When I visited my grandmother’s house as a child, I
saw a small framed print hanging on the wall in her bedroom. The painting may or
may not have been famous. I never noticed the artist’s name. It was
inconsequential then. But, after all these years, my mind’s eye can still gaze
upon the scene as clearly as my child’s eyes once did.
This captivating artwork depicted an old English
cottage* surrounded by a low stone wall. It beckoned me to swing open the wooden
gate and enter its Victorian garden where summer roses, cheerful daisies, and pink
hollyhocks competed for space, spilling over the front walk. Unlike a formal
English garden with its tidy boxwood hedges, manicured lawns and neatly trimmed
walkways, this parcel was messy, crowded, and exquisitely beautiful. It looked as
if the gardener had tripped while carrying his load of seeds, accidently
spreading them in wild chaotic non-patterns.
At either end of the cottage’s thatched roof, swirls
of smoke stretched upward from solid stone chimneys to mingle with billowy
clouds. A trellis of climbing ivy surrounded the home’s sturdy wooden door, and

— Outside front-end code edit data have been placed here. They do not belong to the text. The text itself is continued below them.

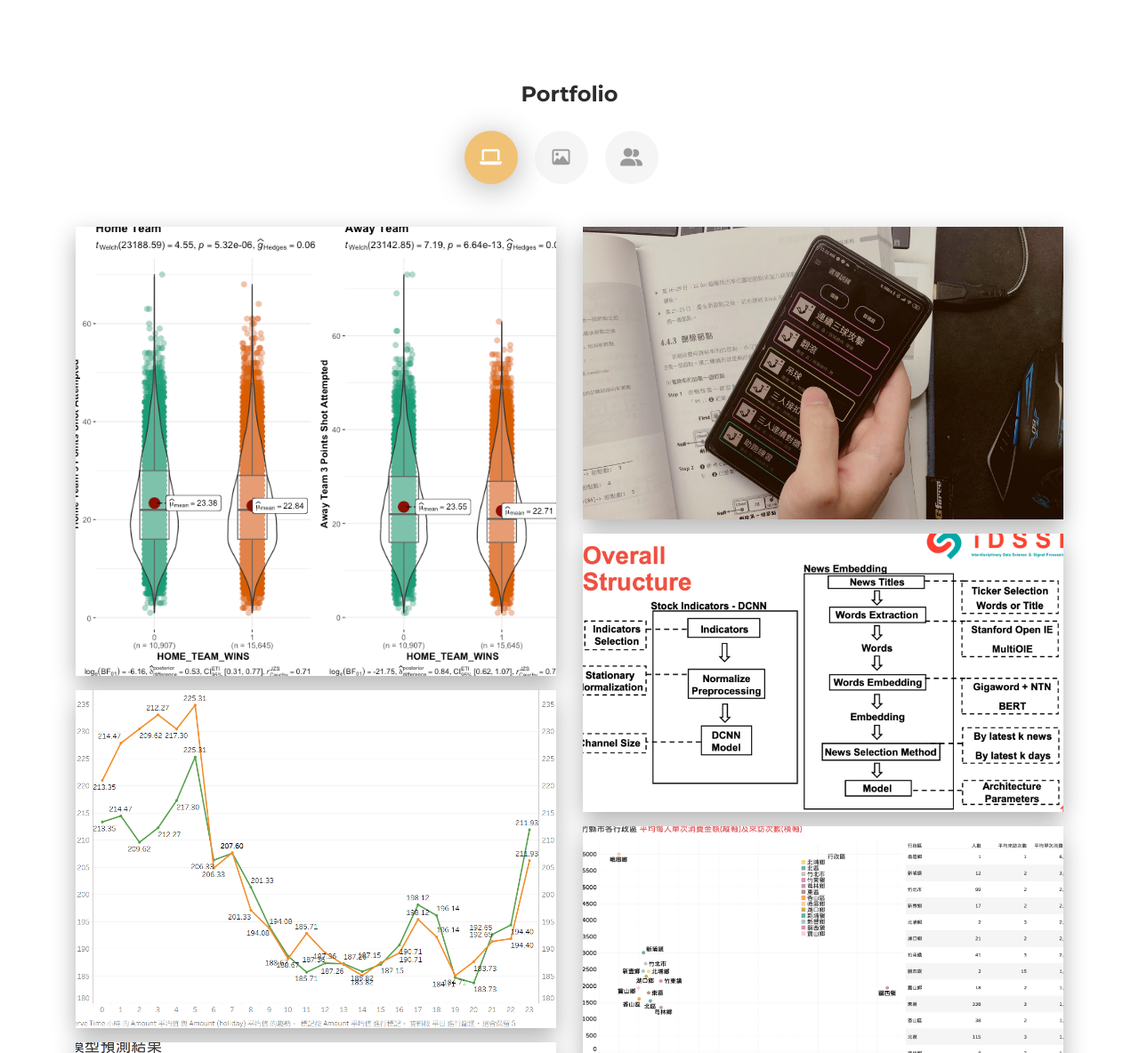
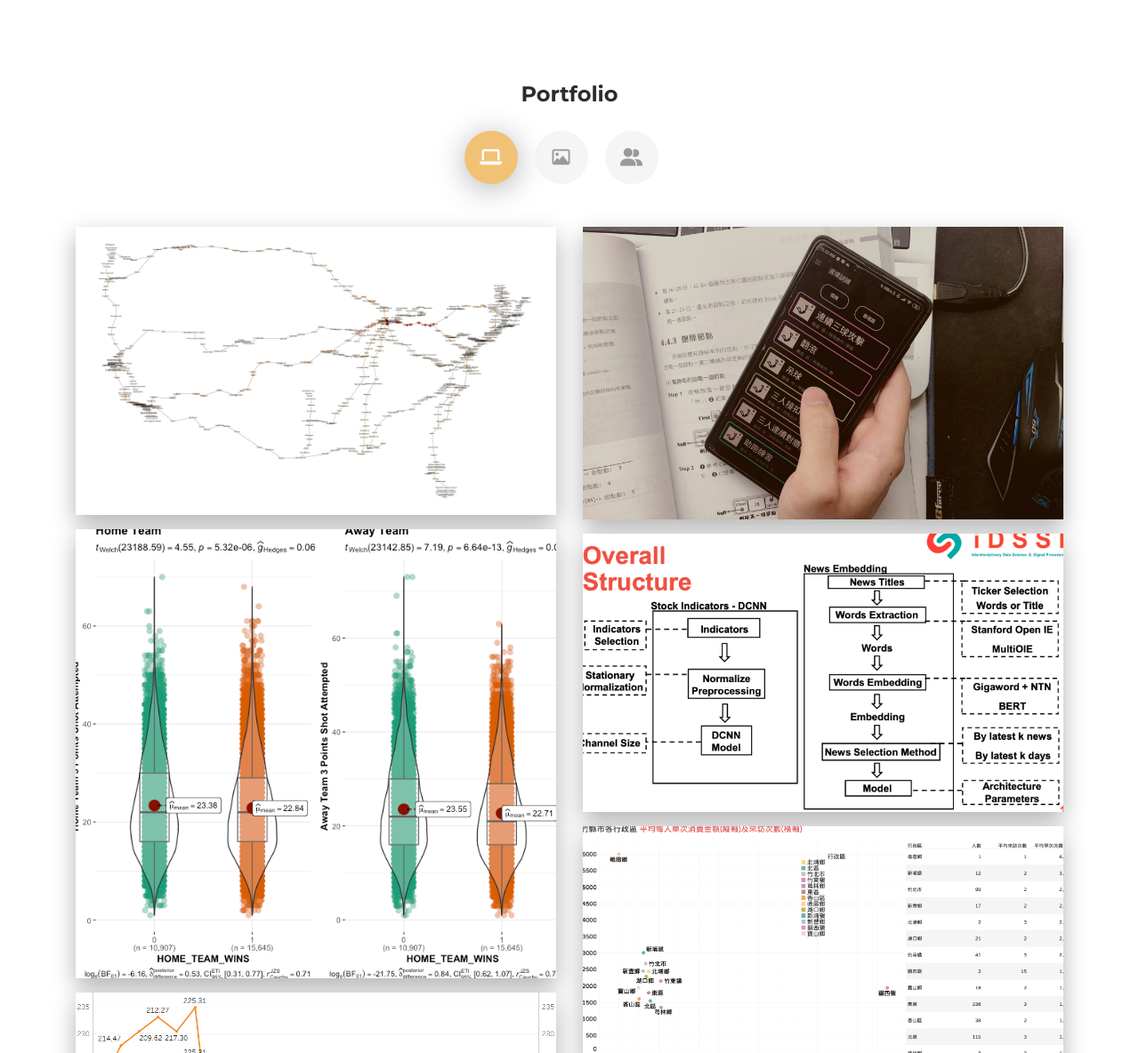
Before and after one commit to jimmystereo/jimmystereo.github.io, a plain HTML site: page index.html in a window 1280 px wide. Shown: the part 3663-4847 px from the top of the page at 89% size. Drawn offline with Linux system fonts and the light colour scheme.

Commit message:
Minor Update

```diff
--- a/index.html
+++ b/index.html
@@ -428,6 +428,20 @@ Structures, Algorithms, Object Oriented Programming
                   <div class="col-md-6">
                     <div class="cc-porfolio-image img-raised" data-aos="fade-up" data-aos-anchor-placement="top-bottom">
                       <!-- <a href="https://www.youtube.com/channel/UC2uI4omSSUkcS6aMt2-9I6A"> -->
+                        <figure class="cc-effect"><img src="img/betweenness_centrality.png" alt="Image" />
+                          <figcaption>
+                            <div class="h4">US Railway Robustness Analysis</div>
+                            <p>Network Analysis</p>
+                            <br>
+                            <!-- <p class = 'info_link' target="_blank"><a href="https://drive.google.com/file/d/18HizaPh42WKguWvmeUg6rKuXC-eO4zxI/view?usp=sharing" >Research Article</a></p>
+                            <p class = 'info_link' target="_blank"><a href="https://drive.google.com/file/d/1HKSHSd9xDHwvDMYlAmv2CKZeHWO6CIaT/view?usp=sharing" >Presenting Slides</a></p> -->
+
+                          </figcaption>
+                        </figure>
+                      <!-- </a> -->
+                    </div>
+                    <div class="cc-porfolio-image img-raised" data-aos="fade-up" data-aos-anchor-placement="top-bottom">
+                      <!-- <a href="https://www.youtube.com/channel/UC2uI4omSSUkcS6aMt2-9I6A"> -->
                         <figure class="cc-effect"><img src="img/3pt-atp.png" alt="Image" />
                           <figcaption>
                             <div class="h4">NBA Game Statistics Analysis</div>
```
Also changed, not shown: img/betweenness_centrality.png (added).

deep-set windows with black shutters and mullions invited me to press my nose
against the wavy panes.
Because the rear garden was not visible from my
favorite viewing spot where I nestled among Grandma’s pillows, I appointed
myself the official landscape architect of all that lay hidden behind the
cottage. Following the stone footpath around the corner and through a
vine-covered pergola, I entered the backyard where my purposefully arranged
flowerbeds bordered a curvy patch of verdant lawn. Here the trail meandered
between generous clusters of blooms, separating them according to genus and
species. Flitting butterflies, hummingbirds, and honeybees devised their own
paths, feigning ignorance of local air traffic regulations.
Willow trees reached their weeping arms over the stone
fortress just far enough to offer their gift of privacy, but not so much as to shade
the flowers from life-giving sunlight. Selected to bloom all summer and into
autumn, these beauties emitted sweet, intoxicating scents. Roses, gardenias,
jasmine, and peonies competed for first place in the contest of my olfactory sense,
but kindly kept their pollen on the canvas. Behind them at the wall’s edge, neatly
pruned shrubs of holly, laurel, and euonymus stood as sentries, guarding the vibrant
annuals and perennials.
Beside a small pond where lily pads floated and frogs performed
their nightly choruses, I positioned an ornate wrought iron table painted white.
Two matching chairs, their seats softened by thick floral cushions, completed
the grouping shaded by low-hanging branches from the only tree permitted within
the garden wall.
As a child, I made no effort to lock the painting in
my mind’s eye. I was barely conscious of its effect on me then. Yet it sparked
my imagination and still does. Even now, whenever writer’s block threatens, the
cottages’ back garden is where I set up my laptop and invite my muse to join me
for a cup of Earl Grey tea.
*I’ve attempted to find the original watercolor from which the remembered print was taken. A Google search of “old English cottages” took me to numerous websites and hundreds of images, but failed to produce the exact painting. The site https://www.zazzle.com offered the closest image, entitled “Cottage in the English Gardens Poster” produced by Koobear’s Photography & Design. It depicts a “lovely little cottage nestled among the flowers in Assiniboine Park.” This English garden is not in England, but rather in Winnipeg, Manitoba, and, for a reasonable price, one can have it reproduced on a t-shirt, notecards, calendar, necktie or just about any surface.
Cindy L. Freeman is the author of award-winning short
stories and three published novels: Unrevealed, The Dark
Room, and I Want to Go Home.
Website: www.cindylfreeman.com; Facebook page: https://www.facebook.com/cindy.l.freeman.9. Her books are available through
amazon.com or hightidepublications.com.